Andrew William Rutherford was the eldest of the seven sons of Isabella Scott and her husband, George Rutherford, Scottish Presbyterians who had emigrated to Australia in 1839. He was born on 9 March 1842, probably near Tumut in New South Wales where his father was managing the small Dutzon cattle run. He was educated at Grundy's School in Brighton, near Adelaide.
In 1859 George Rutherford took his two eldest sons over to North Canterbury, New Zealand, with staff and stock for a sheep run; the following year the rest of his family joined him. Early in 1861 he began leasing and freeholding land in the Cheviot district with Alfred Domett, then commissioner of Crown lands in Nelson. Andrew and his brother William were put in partnership with Domett, who named the run Mendip Hills. When Domett retired to England in 1871 the brothers bought him out; Andrew later purchased William's share and became sole owner. Over the next 40 years he increased the run to about 38,000 acres and made it one of the finest in the Amuri district.
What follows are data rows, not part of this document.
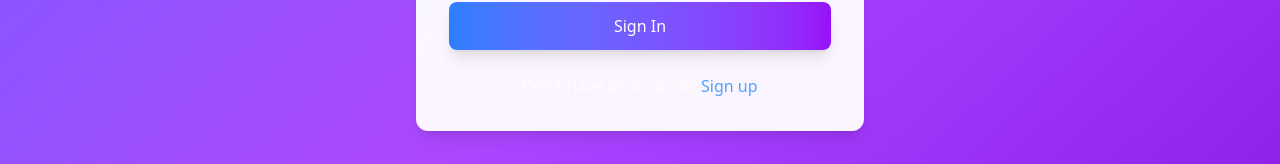
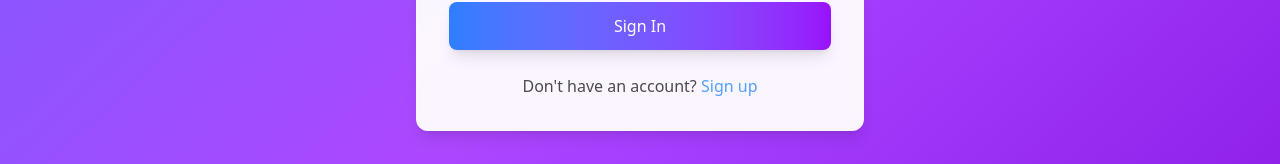
Before and after one commit to Arman2337/Hate-Speech-Toxic-Comment-Detection-System, a React (Vite) app in the folder frontend/: page /login in a window 1280 px wide. Shown: the part 618-782 px from the top of the page. Built offline with nearby package versions, Linux system fonts and the light colour scheme; no server answers.

Commit message:
update Login page

```diff
--- a/frontend/src/pages/Login.jsx
+++ b/frontend/src/pages/Login.jsx
@@ -92,7 +92,7 @@
             </Button>
 
             <div className="text-center">
-              <p className="text-white/70">
+              <p className="text-black/70">
                 Don't have an account?{' '}
                 <Link to="/register" className="text-blue-400 hover:text-blue-300 font-medium">
                   Sign up
```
Andrew Rutherford was head of a clan of seven brothers who owned extensive pastoral properties throughout Canterbury and were classed among the 'wool kings' of the Amuri district. He also became a leading breeder of merino sheep from South Australia. He was prepared to spend freely in order to have the best strains to breed from, and his sheep were a feature of agricultural shows throughout New Zealand. Rutherford married 15-year-old Emily June (Jane) Monk at Waiau on 3 November 1873; they were to have six sons (one of whom died at birth) and four daughters.
Rutherford early developed an interest in public affairs and was narrowly voted on to the Nelson Provincial Council in 1869. He resigned in 1872 as his small majority of one vote meant he had no political influence. He was voted on to the first Amuri District Road Board in 1866, and was chairman for some years. He served several terms on the Amuri County Council between 1876 and 1899 and was chairman in 1889–90. In April 1895 Rutherford was elected to the first Cheviot County Council and was its chairman from 1900 to 1904. He resigned in 1910. He also spent two years on the North Canterbury Hospital Board and 20 years on the licensing bench.
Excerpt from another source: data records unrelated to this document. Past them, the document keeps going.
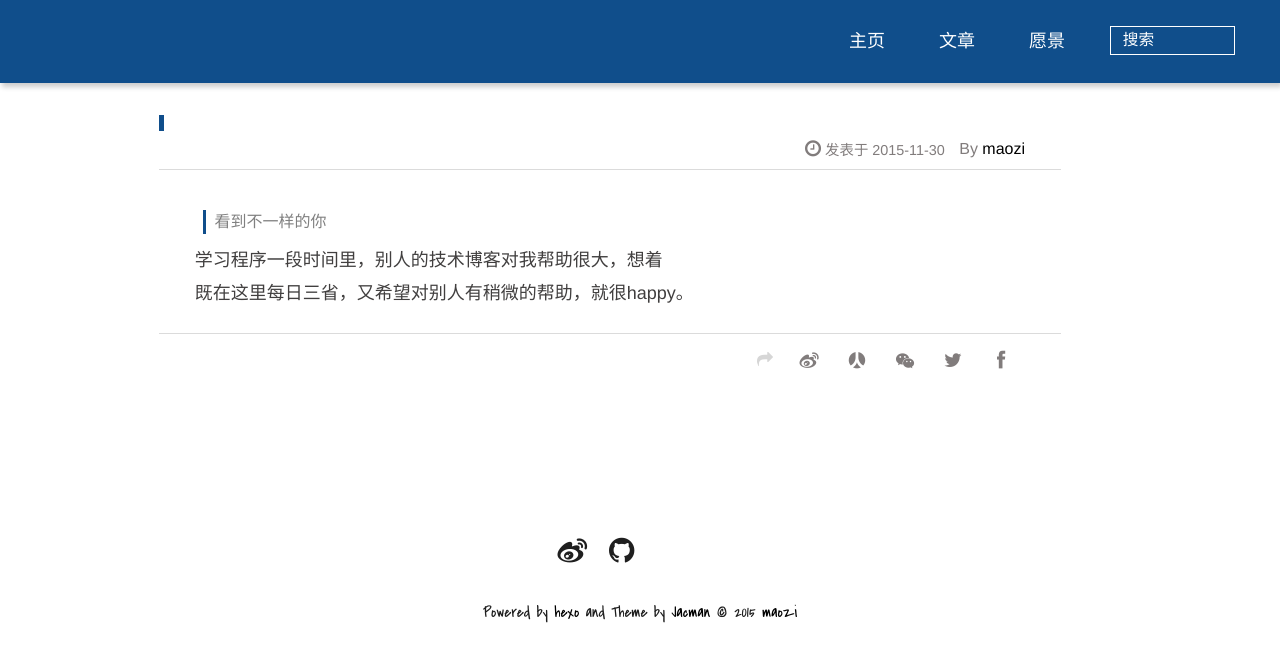
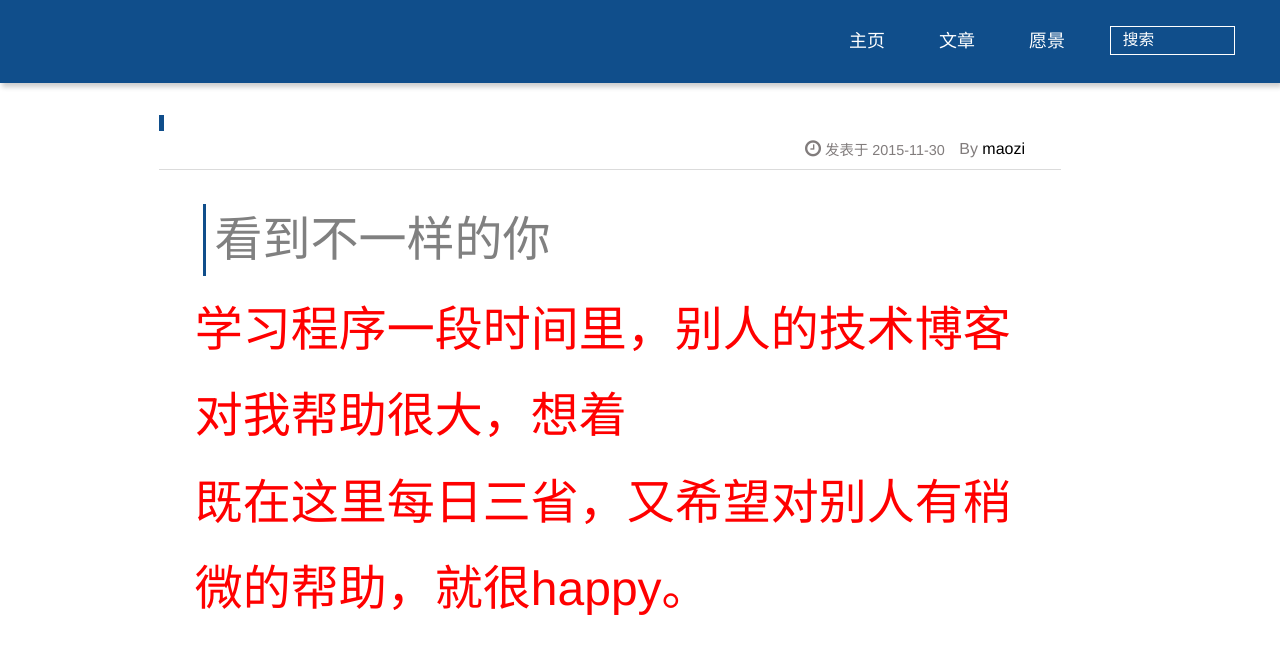
Before and after one commit to Maozic/Maozic.github.io, a plain HTML site: page about/index.html in a window 1280 px wide. Shown: the part 125-778 px from the top of the page. Drawn offline with Linux system fonts and the light colour scheme; a script that the page names is missing.

Commit message:
Site updated: 2015-11-30 15:42:59

```diff
--- a/about/index.html
+++ b/about/index.html
@@ -14,6 +14,7 @@
 
     <meta name="description" content="看到不一样的你
 
+
   学习程序一段时间里，别人的技术博客对我帮助很大，想着既在这里每日三省，又希望对别人有稍微的帮助，就很happy。">
 <meta property="og:type" content="website">
 <meta property="og:title" content="Maozic">
@@ -21,11 +22,13 @@
 <meta property="og:site_name" content="Maozic">
 <meta property="og:description" content="看到不一样的你
 
+
   学习程序一段时间里，别人的技术博客对我帮助很大，想着既在这里每日三省，又希望对别人有稍微的帮助，就很happy。">
-<meta property="og:updated_time" content="2015-11-30T07:40:36.599Z">
+<meta property="og:updated_time" content="2015-11-30T07:42:42.383Z">
 <meta name="twitter:card" content="summary">
 <meta name="twitter:title" content="Maozic">
 <meta name="twitter:description" content="看到不一样的你
+
 
   学习程序一段时间里，别人的技术博客对我帮助很大，想着既在这里每日三省，又希望对别人有稍微的帮助，就很happy。">
 
@@ -85,16 +88,17 @@
 		<a href="/about" title="maozi" target="_blank" itemprop="author">maozi</a>
 
   <p class="article-time">
-    <time datetime="2015-11-30T07:40:36.599Z" itemprop="datePublished"> 发表于 2015-11-30</time>
+    <time datetime="2015-11-30T07:42:42.383Z" itemprop="datePublished"> 发表于 2015-11-30</time>
 
   </p>
 </header>
 	<div class="article-content">
 
 		<blockquote>
-<p>看到不一样的你</p>
+<font size="12">看到不一样的你</font>
+
 </blockquote>
-  <font size="4">学习程序一段时间里，别人的技术博客对我帮助很大，想着<br>既在这里每日三省，又希望对别人有稍微的帮助，就很happy。</font>
+  <font size="8" color="red">学习程序一段时间里，别人的技术博客对我帮助很大，想着<br>既在这里每日三省，又希望对别人有稍微的帮助，就很happy。</font>
 
 	</div>
 		<footer class="article-footer clearfix">
```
Rutherford stood for the Hurunui seat in the General Assembly in 1902 as a Liberal, mainly in the hope of obtaining better roads and a bridge across the Waiau River. Premier Richard Seddon endorsed him in preference to George Forbes, who also stood as a Liberal candidate and polled fourth. Rutherford had overwhelming majorities in both the 1902 and 1905 elections.
He found himself in a difficult position in the Liberal caucus. He strongly favoured the optional system whereby land leased from the Crown could be freeholded, while many in the party were in favour of the retention of much Crown land by allowing only leasehold tenure. He also strongly favoured free trade: it would cheapen farm supplies and lessen farmers' dependence on towns. The radical proposal for a single tax on land, aimed partly at breaking up large estates, was, naturally, opposed by Rutherford.
When in 1904 and 1905 a small group of radicals tried to force Seddon to appoint one of their number to cabinet, Rutherford became one of the chief organisers of a country party aimed at checking their influence. He threatened to join the opposition if Seddon agreed to their demands. The resistance of Rutherford and other freeholders forced Seddon's successor, Sir Joseph Ward, to drop his Land Bill in 1906.
In spite of his general conservatism, Rutherford championed the underdog, supported the preservation of birds and the environment and believed that all trades and professions should be open to women. He was regarded as a parliamentary authority on agricultural and pastoral matters and performed useful work in the relevant committees. Physically dominant (he was six feet three inches tall), he was 'a cheery optimist who under the guise of pleasant raillery, [said] the most incisively cutting things'.
Rutherford retired from politics in 1908. In 1910 he took his wife and three unmarried daughters on a world tour, and his experiences, written as articles for the Christchurch Press, were published as The impressions of a New Zealand pastoralist on tour.
Andrew Rutherford died of influenza in Christchurch on 11 November 1918 and was buried in the Waiau cemetery. His death was the occasion of generous tributes from Prime Minister William Massey (a personal friend) and Joseph Ward. Emily Rutherford survived her husband, eventually retiring to Kaikoura. She died on 26 January 1955 and was buried with her husband.